Hematology team: They want to figure out for sure what is causing both the spotting on my liver/spleen and what is crashing out my white count. The theory about the spotting on my liver/spleen is because my recent bloodwork shows that I have an infection called Epstein Barr virus, EBV (otherwise known as the mono virus).

This does not mean that I have mono (they did put a request in for the testing but don't actually think I have it), it only means I have the virus which could lead to mono. It could also lead to something called Post Transplant Lymphoproliferative disorder. They mentioned this was a possibility pre-transplant as I was EBV negative and I could get lungs that were EBV positive (as most of the population has the EBV virus). Long time readers may remember that post. It's here if you want to review. I was very glib about it at the time. Apparently, I should've taken it more seriously as now I've ended up with lungs that were EBV+ and it's developed into a virus.

Naturally, they want to biopsy the liver to confirm what is growing. The liver is the easier option of the three spots with nodules so they'll start there. That may take until next week to get booked.

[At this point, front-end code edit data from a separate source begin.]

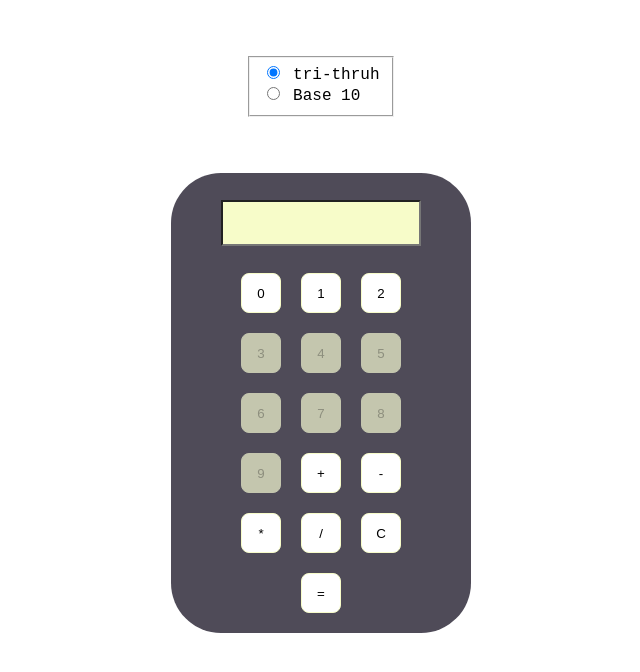
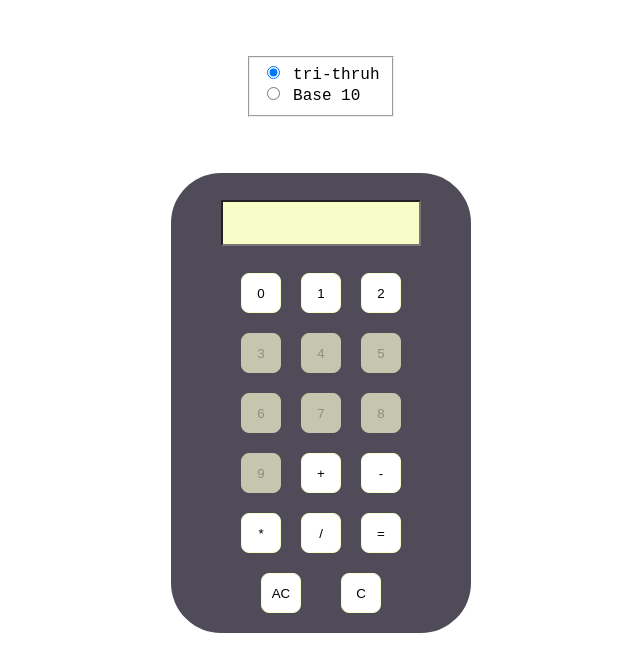
Before and after one commit to Alec-Phillips/Tri, a plain HTML site: page tri.html in a window 1280 px wide. Shown: the whole page, without its empty margins (319-959 px from the left). Drawn offline with Linux system fonts and the light colour scheme.

Commit message:
update buttons

```diff
--- a/tri.html
+++ b/tri.html
@@ -51,10 +51,11 @@
           <div class="calc-row">
             <button class="calc-button" id="42">*</button>
             <button class="calc-button" id="47">/</button>
-            <button class="calc-button" id="clear-button">C</button>
+            <button class="calc-button" id="61">=</button>
           </div>
           <div class="calc-row">
-            <button class="calc-button" id="61">=</button>
+            <button class="calc-button" id="ac-button">AC</button>
+            <button class="calc-button" id="c-button">C</button>
           </div>
         </div>
       </div>
```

As for my crashed out white blood count, they theorize it's because of all the various medication I've been on. However, they want to rule out 'other options' - as the resident said. I told him it was okay to say the word 'cancer' to which he responded 'yeah, basically.' They plan on doing a bone marrow biopsy in the next few days to figure that out. They're also starting me on some 'white count booster' needle to help bring my numbers up.

They're also stopping my blood thinner as they say that it's pointless for me to be on it as my risk of clotting is less than my risk of bleeding everywhere. 

Gynecologist: They theorize that one of the main reasons for my low hemoglobin - which has dropped again after the transfusion - is because I've been having my period more and heavier than normal. That's being blamed mostly from being on blood thinners so they want me on birth control to try and normalize it a little bit. However, they need to rule out other options for my frequent periods like cysts so I'll be getting a uterine ultrasound over the next few days.

General: I also got a PICC line in today so they can thankfully stop stabbing me so often for IVs and blood work. I also received a bolus of iron tonight to help my numbers up a bit. My appetite is up slightly today so that's positive.

All and all, there has been a lot of information thrown at me over the last two days. It's been exhausting. I'm happy that they are investigating why I've felt so poorly over the past month and seem to be consulting with all the right people. Nothing that can be ultrasounded is going unultrasounded. No blood levels that can be checked are going unchecked. No parts that can be probed are going unprobed. They'll get to the bottom of this, whatever it is. As for now, I'm going to zone out with some mindless reading and try to forget about all the 'what-ifs' the last two days have brought me.

Sunday, 1 November 2015

Day 3 of hospital stay.

Day 3 in the hospital and I'm not getting restless yet. I've gotten two units of blood which seems to have helped a lot, at least I think they have. Mom and Dad drove down to visit today with goodies and we went for a little walk around the commons without me getting lightheaded. Yay to that!

I still don't have an appetite though which is too bad as people keep bringing me Halloween candy and the hospital keeps providing me with bags of chips and pies. I'm surrounded by yummy food but my stomach doesn't care.

I'm back on the general admittance floor which means a lot of patients with dementia who wake up at 4 am wondering very loudly if they can go to church yet. Well, that was a one time thing but you get the idea. At least the nurses seem to have worked with people with CF before so know the medication pretty well. My day nurse was awesome and she told me that she had been taught to let patients with CF sleep in as long as possible in the morning. So much better than having a Personal Support Worker yell at me at 7am to get up for breakfast.

Medically, not much has changed. My IV blew out with my morning antibiotic without my noticing so I had a weird bulge of antibiotic in my arm until it was all absorbed. Exciting times here in Halifax.